Bridesmaid Revisited: Flapper Fringe Swing Dress
Source: Blueprint, July/August 2007
Always a bridesmaid -- and you have the bank account and clothes closet to show for it. Yes, they may be pretty dresses, but something keeps you from wearing them again. To that end, here is an easy alteration for after the altar. The silk-taffeta ensemble you wore only once need not sit in your closet till death do you part. Here's how to turn weddingwear into ready-to-wear.
Flapper Fringe Swing Dress
If only Maria had come from a cathouse, and not a convent, the Von Trapps' dresses she fashioned from curtains might have looked like this. Cut the fringe curtain to approximately knee length, then again to fine-tune the hemline. Since the fringe is never attached directly to the dress, this can be a temporary change.
Ankle-length navy blue strapless dress minus 24 inches of length
44-inch-wide fringe window curtain
Using a sewing machine or a needle and thread, shorten the full length dress. To maximize the flapper appeal (and to make the most of the model's great legs), hem the dress at mid-thigh.
Cut the fringe curtain to about knee length (to make it more manageable).

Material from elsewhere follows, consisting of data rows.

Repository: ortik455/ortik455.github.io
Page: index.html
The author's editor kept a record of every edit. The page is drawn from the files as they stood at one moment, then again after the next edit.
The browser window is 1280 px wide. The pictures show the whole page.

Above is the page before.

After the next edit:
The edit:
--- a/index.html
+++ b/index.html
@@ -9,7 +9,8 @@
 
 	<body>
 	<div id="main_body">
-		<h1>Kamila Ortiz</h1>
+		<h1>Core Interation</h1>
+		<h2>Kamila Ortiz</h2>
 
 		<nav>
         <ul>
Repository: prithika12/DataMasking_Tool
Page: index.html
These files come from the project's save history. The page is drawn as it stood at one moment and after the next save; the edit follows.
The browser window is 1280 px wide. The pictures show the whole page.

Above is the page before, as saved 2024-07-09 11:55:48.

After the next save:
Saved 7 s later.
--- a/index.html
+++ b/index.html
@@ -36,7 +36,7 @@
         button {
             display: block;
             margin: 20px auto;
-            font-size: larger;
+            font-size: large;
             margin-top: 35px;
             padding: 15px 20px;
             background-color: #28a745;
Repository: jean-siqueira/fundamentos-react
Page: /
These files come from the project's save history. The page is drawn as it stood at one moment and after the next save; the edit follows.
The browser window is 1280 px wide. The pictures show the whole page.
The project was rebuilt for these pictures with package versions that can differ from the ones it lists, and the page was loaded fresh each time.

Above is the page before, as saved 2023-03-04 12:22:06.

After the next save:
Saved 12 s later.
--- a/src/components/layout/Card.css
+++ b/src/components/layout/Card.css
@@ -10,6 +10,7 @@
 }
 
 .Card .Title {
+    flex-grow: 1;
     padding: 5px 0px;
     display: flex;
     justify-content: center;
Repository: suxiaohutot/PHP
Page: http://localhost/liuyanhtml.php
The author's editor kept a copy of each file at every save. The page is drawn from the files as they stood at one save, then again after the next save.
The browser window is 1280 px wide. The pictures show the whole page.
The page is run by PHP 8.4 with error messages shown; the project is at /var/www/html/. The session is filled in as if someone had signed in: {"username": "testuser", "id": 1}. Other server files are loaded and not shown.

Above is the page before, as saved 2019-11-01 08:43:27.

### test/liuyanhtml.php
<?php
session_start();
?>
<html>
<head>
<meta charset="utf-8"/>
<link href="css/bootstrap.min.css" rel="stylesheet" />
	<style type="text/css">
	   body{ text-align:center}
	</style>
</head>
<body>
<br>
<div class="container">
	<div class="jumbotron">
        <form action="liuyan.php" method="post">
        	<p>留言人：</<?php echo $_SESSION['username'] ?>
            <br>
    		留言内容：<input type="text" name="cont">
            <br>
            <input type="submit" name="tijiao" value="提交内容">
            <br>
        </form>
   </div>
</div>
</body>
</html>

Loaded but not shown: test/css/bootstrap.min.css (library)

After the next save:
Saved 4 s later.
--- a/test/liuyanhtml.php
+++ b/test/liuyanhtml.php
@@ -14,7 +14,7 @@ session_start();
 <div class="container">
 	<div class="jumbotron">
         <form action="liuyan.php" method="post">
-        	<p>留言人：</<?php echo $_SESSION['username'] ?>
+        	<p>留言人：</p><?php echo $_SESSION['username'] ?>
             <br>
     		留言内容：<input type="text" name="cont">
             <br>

Wrap the curtain around yourself, at your upper chest, and use a pin to mark the spot where they meet. Add about three inches to that circumference -- to allow for a light overlap -- and cut.
Sew one hook-and-eye set at the top of the curtain's band, at the pin placed in step 3; add another a few inches below, at the bottom edge of the band.
Put on the dress, then fasten on the fringe. Enlist a friend to snip the fringe so it's a little less than an inch longer than the dress hem. (You can do this yourself using a dress form or a skirt hanger.)